As feisty as he was, the boy often became overwhelmed by the attention. When the caravan arrived at a village along the route, hundreds or thousands of Tibetans often waited, thronging the road and asking for his blessing, causing the four-year-old to break into tears. ” Still days away from the capital, the boy shed his peasant clothes for the last time and was dressed in the maroon-and-gold robes of a Buddhist monk. Then the Mendel Tensum was performed, in which the boy was presented with a reliquary, a scripture, and a statuette of the Buddha of Long Life, gifts appropriate to a high lama.

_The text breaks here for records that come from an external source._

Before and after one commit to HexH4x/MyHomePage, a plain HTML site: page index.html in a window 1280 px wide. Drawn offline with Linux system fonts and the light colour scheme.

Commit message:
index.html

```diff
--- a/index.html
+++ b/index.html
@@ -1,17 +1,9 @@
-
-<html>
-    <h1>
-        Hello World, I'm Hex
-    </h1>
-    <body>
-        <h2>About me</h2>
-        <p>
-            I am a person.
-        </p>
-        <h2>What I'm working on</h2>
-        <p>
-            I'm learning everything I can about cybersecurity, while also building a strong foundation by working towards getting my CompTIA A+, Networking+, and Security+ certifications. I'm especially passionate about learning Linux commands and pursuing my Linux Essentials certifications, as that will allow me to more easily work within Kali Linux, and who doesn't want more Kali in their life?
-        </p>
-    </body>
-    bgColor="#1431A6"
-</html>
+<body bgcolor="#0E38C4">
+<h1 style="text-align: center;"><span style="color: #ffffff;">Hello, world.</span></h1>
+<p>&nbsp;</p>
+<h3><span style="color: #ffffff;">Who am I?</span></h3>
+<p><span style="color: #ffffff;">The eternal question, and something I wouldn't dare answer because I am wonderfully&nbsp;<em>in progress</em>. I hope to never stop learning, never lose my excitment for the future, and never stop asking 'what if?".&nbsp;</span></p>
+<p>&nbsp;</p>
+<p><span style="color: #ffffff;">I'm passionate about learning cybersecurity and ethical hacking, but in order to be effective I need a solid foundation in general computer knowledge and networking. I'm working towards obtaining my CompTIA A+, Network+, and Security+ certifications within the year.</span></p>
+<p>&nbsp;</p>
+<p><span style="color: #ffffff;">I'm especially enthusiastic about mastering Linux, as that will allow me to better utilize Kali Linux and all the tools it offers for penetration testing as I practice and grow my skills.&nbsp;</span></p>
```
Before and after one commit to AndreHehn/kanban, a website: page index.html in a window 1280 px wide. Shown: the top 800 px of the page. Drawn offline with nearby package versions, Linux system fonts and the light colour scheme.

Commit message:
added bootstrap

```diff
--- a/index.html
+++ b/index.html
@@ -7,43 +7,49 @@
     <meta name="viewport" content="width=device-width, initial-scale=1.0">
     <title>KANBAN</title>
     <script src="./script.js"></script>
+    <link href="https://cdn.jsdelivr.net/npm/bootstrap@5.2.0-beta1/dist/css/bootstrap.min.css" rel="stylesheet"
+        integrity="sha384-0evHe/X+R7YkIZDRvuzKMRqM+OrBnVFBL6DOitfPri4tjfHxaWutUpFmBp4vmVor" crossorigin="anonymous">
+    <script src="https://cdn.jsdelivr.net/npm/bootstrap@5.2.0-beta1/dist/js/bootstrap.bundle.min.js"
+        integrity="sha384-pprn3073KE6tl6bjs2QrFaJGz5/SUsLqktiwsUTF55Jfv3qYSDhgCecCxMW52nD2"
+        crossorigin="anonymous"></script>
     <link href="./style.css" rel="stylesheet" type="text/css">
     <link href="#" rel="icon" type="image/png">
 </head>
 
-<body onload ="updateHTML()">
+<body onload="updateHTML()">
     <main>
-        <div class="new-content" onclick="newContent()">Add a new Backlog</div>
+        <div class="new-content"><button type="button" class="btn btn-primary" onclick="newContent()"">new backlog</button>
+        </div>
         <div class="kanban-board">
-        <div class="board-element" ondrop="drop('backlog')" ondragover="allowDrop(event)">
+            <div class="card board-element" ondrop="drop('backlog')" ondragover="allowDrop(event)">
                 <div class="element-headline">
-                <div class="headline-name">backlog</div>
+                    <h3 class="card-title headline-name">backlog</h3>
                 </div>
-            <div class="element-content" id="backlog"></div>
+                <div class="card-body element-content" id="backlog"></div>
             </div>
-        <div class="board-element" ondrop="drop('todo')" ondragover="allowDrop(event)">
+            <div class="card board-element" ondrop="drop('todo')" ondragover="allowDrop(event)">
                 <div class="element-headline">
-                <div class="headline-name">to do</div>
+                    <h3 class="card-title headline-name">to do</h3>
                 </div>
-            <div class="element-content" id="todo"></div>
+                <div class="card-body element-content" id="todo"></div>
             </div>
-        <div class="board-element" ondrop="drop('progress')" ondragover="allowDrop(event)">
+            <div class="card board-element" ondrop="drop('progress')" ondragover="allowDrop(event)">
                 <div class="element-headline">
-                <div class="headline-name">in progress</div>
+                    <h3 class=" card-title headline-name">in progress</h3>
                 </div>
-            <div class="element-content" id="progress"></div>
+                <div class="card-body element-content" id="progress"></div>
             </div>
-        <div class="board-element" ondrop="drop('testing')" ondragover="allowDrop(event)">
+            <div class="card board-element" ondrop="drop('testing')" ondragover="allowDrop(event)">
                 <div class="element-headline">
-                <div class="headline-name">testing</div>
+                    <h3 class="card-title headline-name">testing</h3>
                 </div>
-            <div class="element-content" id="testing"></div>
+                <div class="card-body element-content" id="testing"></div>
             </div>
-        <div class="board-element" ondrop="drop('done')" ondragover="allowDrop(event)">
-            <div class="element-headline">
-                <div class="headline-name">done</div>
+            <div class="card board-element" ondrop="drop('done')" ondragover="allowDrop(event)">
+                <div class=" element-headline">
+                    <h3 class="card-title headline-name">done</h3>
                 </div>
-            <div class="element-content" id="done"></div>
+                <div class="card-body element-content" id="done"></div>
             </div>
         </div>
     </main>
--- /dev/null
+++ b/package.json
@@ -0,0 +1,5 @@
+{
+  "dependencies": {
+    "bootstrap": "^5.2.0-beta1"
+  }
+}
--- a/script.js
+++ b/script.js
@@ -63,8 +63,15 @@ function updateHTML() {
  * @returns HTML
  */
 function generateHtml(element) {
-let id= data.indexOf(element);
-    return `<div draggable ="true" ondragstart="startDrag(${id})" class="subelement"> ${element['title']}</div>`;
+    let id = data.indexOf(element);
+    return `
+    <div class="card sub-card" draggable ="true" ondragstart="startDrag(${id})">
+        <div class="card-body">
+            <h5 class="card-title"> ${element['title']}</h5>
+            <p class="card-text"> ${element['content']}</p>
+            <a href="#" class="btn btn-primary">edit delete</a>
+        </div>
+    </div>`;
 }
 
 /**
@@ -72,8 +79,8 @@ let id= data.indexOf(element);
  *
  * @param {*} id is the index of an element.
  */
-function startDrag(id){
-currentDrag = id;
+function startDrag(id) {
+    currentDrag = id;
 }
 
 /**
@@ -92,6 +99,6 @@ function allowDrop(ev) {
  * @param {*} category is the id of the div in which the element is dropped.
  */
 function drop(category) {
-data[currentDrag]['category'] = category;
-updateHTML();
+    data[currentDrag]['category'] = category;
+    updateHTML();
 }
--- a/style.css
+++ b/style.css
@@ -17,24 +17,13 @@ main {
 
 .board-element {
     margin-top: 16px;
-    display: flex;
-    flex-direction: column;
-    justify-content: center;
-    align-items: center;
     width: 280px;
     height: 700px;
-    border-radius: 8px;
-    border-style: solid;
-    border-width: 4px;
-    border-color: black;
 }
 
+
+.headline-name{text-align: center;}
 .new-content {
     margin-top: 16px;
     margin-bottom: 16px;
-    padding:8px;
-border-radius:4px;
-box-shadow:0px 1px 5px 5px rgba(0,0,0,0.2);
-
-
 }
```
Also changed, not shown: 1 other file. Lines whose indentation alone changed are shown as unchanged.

It was a remarkable document. Dog-eared copies of it were passed around in Tibetan villages for years, and the young Fourteenth Dalai Lama would study it nightly to learn the intricacies of Tibetan grammar. The death of a Dalai Lama has always been a deeply traumatic event for Tibetans. The state is always most vulnerable in the time—traditionally ranging between nine and twenty-four months—that the search for the new incarnation is carried out and a successor named. ) The nervous anticipation that all Tibetans feel on the death of their Precious Protector flows partly from the fatal and scarred history of the Dalai Lamas.
As anywhere, numbers translated into power. The monasteries also doubled as universities, offering the only real education that peasant children could hope for, while at the same time owning huge tracts of land and collecting revenues that dwarfed the government budget. Buddhism was much more than a state religion; it was the sole reason for Tibet’s existence. The faith became the institution around which all other things in the society were molded: the economy, the military (or lack thereof), foreign policy, domestic policy.